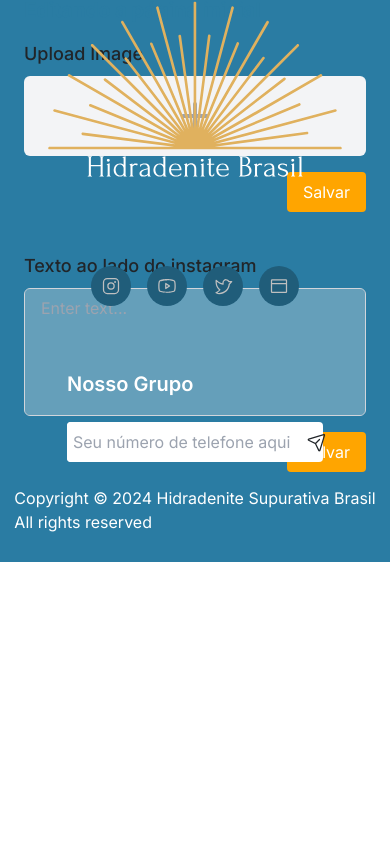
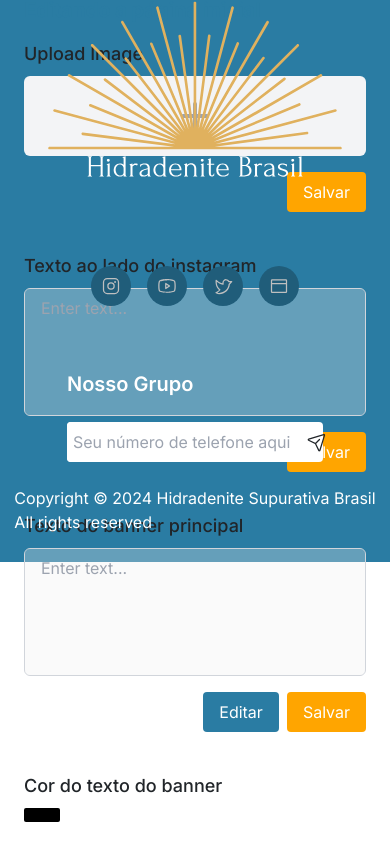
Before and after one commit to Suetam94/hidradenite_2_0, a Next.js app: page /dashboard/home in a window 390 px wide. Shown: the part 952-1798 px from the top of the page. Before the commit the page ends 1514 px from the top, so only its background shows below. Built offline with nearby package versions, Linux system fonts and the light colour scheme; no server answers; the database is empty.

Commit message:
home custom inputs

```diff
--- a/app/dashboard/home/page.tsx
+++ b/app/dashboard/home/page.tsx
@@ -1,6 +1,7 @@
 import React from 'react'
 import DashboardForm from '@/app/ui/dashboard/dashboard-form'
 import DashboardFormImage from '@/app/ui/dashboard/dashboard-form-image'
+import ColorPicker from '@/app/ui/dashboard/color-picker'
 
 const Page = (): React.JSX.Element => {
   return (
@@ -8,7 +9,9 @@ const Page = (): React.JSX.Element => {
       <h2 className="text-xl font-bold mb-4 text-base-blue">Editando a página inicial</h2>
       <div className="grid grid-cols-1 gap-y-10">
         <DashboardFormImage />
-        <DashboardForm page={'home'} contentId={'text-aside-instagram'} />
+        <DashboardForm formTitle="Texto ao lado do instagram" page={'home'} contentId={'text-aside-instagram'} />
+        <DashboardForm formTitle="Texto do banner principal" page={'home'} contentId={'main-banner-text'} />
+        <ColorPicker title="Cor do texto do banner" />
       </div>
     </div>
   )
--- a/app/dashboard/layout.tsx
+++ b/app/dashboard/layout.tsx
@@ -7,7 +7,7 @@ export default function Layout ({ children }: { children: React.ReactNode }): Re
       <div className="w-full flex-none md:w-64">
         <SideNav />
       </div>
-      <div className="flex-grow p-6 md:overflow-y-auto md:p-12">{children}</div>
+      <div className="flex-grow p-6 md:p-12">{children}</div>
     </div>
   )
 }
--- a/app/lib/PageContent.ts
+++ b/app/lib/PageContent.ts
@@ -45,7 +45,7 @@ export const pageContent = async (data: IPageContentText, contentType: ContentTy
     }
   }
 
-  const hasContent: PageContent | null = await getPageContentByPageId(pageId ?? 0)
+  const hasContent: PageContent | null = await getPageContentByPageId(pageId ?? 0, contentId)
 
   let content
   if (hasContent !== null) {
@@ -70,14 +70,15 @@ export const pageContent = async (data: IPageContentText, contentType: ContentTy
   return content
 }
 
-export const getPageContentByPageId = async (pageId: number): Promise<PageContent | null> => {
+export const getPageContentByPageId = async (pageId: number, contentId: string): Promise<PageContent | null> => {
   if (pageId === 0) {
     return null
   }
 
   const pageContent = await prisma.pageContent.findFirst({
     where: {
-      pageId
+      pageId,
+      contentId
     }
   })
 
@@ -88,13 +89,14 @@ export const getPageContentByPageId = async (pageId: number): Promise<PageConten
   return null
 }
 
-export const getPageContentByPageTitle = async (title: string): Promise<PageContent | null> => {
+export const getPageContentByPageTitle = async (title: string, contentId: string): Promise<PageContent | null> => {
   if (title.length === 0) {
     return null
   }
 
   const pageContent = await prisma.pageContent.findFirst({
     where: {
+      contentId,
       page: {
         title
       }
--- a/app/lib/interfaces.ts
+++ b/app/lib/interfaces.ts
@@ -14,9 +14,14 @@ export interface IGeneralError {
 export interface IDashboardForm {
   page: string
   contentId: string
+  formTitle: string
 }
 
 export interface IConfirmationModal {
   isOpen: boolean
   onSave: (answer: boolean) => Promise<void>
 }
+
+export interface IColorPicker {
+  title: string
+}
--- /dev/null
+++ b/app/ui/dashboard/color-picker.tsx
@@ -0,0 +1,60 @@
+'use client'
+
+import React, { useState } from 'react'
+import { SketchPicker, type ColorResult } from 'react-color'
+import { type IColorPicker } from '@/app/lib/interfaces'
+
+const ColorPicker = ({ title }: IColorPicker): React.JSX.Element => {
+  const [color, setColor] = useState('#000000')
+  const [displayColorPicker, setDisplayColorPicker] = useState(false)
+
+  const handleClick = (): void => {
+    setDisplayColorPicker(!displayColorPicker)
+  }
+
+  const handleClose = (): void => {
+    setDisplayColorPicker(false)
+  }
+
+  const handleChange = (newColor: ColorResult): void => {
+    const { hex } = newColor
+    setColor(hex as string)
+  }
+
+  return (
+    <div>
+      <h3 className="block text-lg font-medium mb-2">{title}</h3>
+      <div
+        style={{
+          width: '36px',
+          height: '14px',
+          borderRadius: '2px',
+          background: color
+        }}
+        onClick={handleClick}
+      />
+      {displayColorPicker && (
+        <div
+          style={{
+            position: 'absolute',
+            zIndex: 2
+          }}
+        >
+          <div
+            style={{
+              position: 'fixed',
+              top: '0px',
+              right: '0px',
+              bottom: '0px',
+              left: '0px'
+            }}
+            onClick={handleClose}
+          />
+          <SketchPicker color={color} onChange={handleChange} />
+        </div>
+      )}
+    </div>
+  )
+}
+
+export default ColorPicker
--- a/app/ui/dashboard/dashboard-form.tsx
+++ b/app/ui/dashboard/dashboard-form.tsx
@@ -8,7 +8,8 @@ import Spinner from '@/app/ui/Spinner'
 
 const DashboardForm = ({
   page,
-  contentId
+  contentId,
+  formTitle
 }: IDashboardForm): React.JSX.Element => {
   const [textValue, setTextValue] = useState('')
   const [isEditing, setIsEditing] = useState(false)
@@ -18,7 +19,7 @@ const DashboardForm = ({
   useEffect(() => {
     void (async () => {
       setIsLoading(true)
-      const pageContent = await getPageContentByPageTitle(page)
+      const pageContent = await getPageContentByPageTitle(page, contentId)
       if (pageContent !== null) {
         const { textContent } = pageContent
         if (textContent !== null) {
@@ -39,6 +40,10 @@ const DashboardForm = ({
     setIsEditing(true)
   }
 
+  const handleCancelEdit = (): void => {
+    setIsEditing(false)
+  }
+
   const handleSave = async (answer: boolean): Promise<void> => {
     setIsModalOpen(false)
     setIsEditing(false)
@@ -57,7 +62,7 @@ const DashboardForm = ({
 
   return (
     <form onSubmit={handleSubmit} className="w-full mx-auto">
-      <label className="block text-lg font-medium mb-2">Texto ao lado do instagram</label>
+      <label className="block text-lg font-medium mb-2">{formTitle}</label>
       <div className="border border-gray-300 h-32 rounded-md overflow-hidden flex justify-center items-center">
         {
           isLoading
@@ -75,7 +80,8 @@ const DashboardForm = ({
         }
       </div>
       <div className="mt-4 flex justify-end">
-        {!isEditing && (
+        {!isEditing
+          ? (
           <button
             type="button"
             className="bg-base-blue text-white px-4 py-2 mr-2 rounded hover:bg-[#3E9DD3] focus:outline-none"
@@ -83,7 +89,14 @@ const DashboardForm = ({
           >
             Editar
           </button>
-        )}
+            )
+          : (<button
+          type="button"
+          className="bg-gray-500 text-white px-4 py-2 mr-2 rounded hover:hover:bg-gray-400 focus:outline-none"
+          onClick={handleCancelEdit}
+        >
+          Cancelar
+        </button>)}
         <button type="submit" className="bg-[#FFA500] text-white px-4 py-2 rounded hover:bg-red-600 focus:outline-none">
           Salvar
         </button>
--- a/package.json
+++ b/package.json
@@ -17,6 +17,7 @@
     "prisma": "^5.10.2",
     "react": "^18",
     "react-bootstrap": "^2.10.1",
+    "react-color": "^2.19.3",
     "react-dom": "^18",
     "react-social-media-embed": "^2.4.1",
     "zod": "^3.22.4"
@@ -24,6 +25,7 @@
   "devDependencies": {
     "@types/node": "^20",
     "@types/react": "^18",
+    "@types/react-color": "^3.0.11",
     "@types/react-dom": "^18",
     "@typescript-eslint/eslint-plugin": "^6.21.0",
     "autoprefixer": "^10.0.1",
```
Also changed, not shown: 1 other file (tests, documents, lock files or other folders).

· · · · ·

Filter the records above for "pageId" and copy every matching line.

-  const hasContent: PageContent | null = await getPageContentByPageId(pageId ?? 0)
+  const hasContent: PageContent | null = await getPageContentByPageId(pageId ?? 0, contentId)
-export const getPageContentByPageId = async (pageId: number): Promise<PageContent | null> => {
+export const getPageContentByPageId = async (pageId: number, contentId: string): Promise<PageContent | null> => {
   if (pageId === 0) {
-      pageId
+      pageId,
@@ -88,13 +89,14 @@ export const getPageContentByPageId = async (pageId: number): Promise<PageConten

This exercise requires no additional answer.